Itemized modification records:
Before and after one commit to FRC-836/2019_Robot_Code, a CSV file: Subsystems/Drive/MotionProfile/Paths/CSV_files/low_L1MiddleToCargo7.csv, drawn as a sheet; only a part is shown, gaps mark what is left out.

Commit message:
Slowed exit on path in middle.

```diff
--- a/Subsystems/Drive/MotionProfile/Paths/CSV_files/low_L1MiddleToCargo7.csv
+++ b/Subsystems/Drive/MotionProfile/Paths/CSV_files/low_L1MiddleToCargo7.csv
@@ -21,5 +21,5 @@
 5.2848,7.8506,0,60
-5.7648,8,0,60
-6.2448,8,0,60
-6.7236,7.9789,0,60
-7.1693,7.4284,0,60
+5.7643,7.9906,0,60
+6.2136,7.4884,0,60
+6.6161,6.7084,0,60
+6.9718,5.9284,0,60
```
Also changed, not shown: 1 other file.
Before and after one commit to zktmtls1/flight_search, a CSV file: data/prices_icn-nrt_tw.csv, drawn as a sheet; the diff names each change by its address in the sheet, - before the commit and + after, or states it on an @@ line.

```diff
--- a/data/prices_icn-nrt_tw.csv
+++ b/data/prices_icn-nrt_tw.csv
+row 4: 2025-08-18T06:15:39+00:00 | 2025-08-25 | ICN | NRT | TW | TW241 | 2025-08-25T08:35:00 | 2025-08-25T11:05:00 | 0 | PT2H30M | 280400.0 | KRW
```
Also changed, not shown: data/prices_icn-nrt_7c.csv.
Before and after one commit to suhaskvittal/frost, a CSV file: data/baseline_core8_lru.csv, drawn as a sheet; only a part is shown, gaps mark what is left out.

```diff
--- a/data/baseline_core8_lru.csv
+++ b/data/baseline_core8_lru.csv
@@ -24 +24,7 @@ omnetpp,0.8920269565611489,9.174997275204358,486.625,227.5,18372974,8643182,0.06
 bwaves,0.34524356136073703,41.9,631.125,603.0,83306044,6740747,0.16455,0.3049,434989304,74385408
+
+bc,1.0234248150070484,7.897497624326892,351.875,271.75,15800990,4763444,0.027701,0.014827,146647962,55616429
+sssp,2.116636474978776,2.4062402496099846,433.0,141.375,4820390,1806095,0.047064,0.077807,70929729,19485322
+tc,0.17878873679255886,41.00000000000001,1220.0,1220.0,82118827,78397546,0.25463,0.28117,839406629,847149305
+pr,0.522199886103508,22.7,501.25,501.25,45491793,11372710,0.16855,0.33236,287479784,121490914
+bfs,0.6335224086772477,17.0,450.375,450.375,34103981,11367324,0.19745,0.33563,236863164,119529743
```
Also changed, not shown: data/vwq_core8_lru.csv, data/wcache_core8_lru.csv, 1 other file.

> AIM OF THE TASK: Returned text must match every record word for word.

> COMPLETED EXERCISE:
Before and after one commit to FRC-836/2019_Robot_Code, a CSV file: Subsystems/Drive/MotionProfile/Paths/CSV_files/low_L1MiddleToCargo7.csv, drawn as a sheet; only a part is shown, gaps mark what is left out.

Commit message:
Slowed exit on path in middle.

```diff
--- a/Subsystems/Drive/MotionProfile/Paths/CSV_files/low_L1MiddleToCargo7.csv
+++ b/Subsystems/Drive/MotionProfile/Paths/CSV_files/low_L1MiddleToCargo7.csv
@@ -21,5 +21,5 @@
 5.2848,7.8506,0,60
-5.7648,8,0,60
-6.2448,8,0,60
-6.7236,7.9789,0,60
-7.1693,7.4284,0,60
+5.7643,7.9906,0,60
+6.2136,7.4884,0,60
+6.6161,6.7084,0,60
+6.9718,5.9284,0,60
```
Also changed, not shown: 1 other file.
Before and after one commit to zktmtls1/flight_search, a CSV file: data/prices_icn-nrt_tw.csv, drawn as a sheet; the diff names each change by its address in the sheet, - before the commit and + after, or states it on an @@ line.

```diff
--- a/data/prices_icn-nrt_tw.csv
+++ b/data/prices_icn-nrt_tw.csv
+row 4: 2025-08-18T06:15:39+00:00 | 2025-08-25 | ICN | NRT | TW | TW241 | 2025-08-25T08:35:00 | 2025-08-25T11:05:00 | 0 | PT2H30M | 280400.0 | KRW
```
Also changed, not shown: data/prices_icn-nrt_7c.csv.
Before and after one commit to suhaskvittal/frost, a CSV file: data/baseline_core8_lru.csv, drawn as a sheet; only a part is shown, gaps mark what is left out.

```diff
--- a/data/baseline_core8_lru.csv
+++ b/data/baseline_core8_lru.csv
@@ -24 +24,7 @@ omnetpp,0.8920269565611489,9.174997275204358,486.625,227.5,18372974,8643182,0.06
 bwaves,0.34524356136073703,41.9,631.125,603.0,83306044,6740747,0.16455,0.3049,434989304,74385408
+
+bc,1.0234248150070484,7.897497624326892,351.875,271.75,15800990,4763444,0.027701,0.014827,146647962,55616429
+sssp,2.116636474978776,2.4062402496099846,433.0,141.375,4820390,1806095,0.047064,0.077807,70929729,19485322
+tc,0.17878873679255886,41.00000000000001,1220.0,1220.0,82118827,78397546,0.25463,0.28117,839406629,847149305
+pr,0.522199886103508,22.7,501.25,501.25,45491793,11372710,0.16855,0.33236,287479784,121490914
+bfs,0.6335224086772477,17.0,450.375,450.375,34103981,11367324,0.19745,0.33563,236863164,119529743
```
Also changed, not shown: data/vwq_core8_lru.csv, data/wcache_core8_lru.csv, 1 other file.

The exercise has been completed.